**What you will do:** Search the records for the string "Pages", then copy each line where it appears.
Data excerpts: Begin
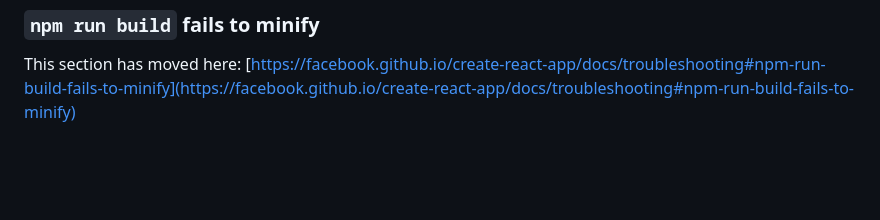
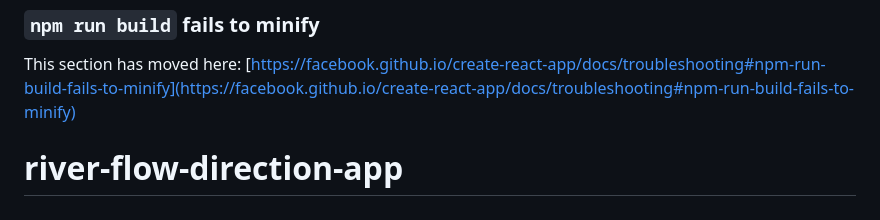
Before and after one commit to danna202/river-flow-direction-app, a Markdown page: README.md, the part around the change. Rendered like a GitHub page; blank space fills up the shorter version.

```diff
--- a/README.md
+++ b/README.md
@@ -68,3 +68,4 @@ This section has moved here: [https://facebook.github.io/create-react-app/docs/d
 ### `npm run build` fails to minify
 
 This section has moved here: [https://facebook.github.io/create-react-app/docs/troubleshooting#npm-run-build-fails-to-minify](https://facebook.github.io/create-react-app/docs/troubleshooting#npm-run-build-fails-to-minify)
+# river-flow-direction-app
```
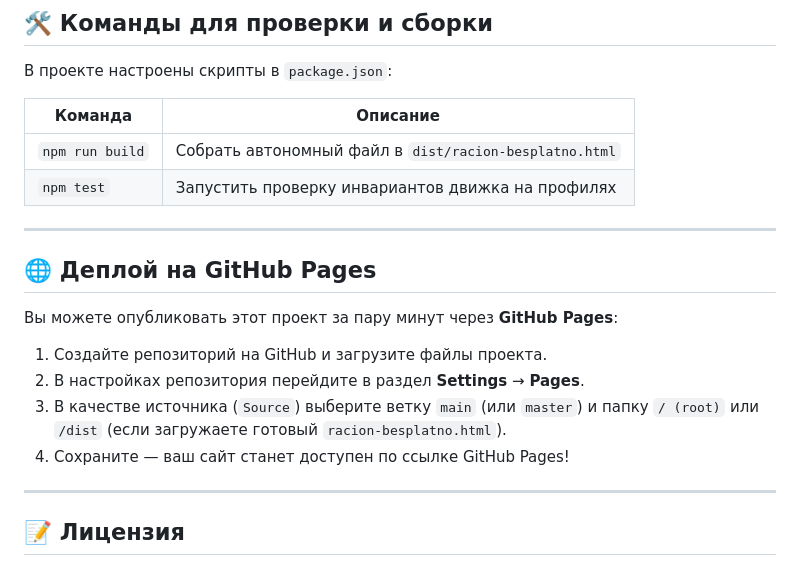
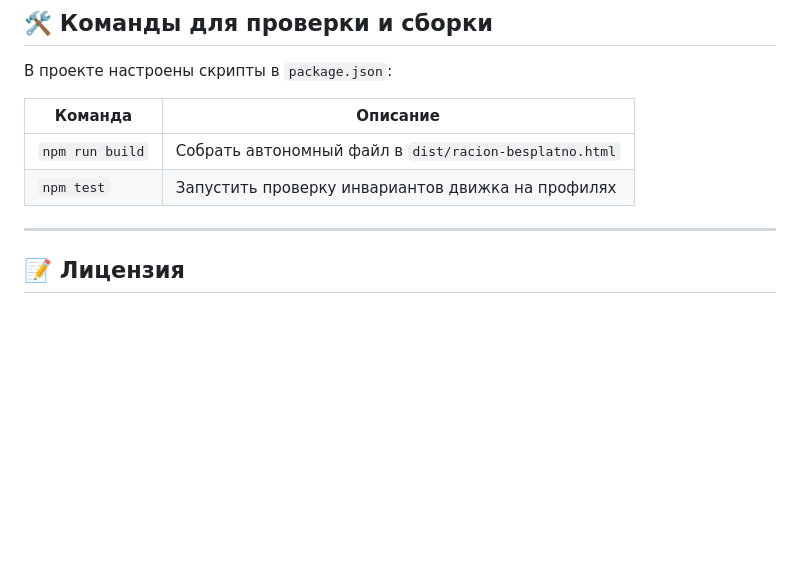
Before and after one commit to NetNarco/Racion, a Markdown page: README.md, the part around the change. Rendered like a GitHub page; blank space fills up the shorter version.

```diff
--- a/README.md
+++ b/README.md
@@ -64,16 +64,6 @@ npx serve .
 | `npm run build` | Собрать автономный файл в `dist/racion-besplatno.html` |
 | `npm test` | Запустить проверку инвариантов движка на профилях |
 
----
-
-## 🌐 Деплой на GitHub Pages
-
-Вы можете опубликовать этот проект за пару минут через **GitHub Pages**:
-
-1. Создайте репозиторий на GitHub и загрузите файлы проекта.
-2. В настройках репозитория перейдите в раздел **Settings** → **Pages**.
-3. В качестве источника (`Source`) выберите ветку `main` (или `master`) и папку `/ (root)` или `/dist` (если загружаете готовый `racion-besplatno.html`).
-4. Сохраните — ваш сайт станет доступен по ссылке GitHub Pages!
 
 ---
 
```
Data excerpts: End
**Response for this exercise:**
-## 🌐 Деплой на GitHub Pages
-Вы можете опубликовать этот проект за пару минут через **GitHub Pages**:
-2. В настройках репозитория перейдите в раздел **Settings** → **Pages**.
-4. Сохраните — ваш сайт станет доступен по ссылке GitHub Pages!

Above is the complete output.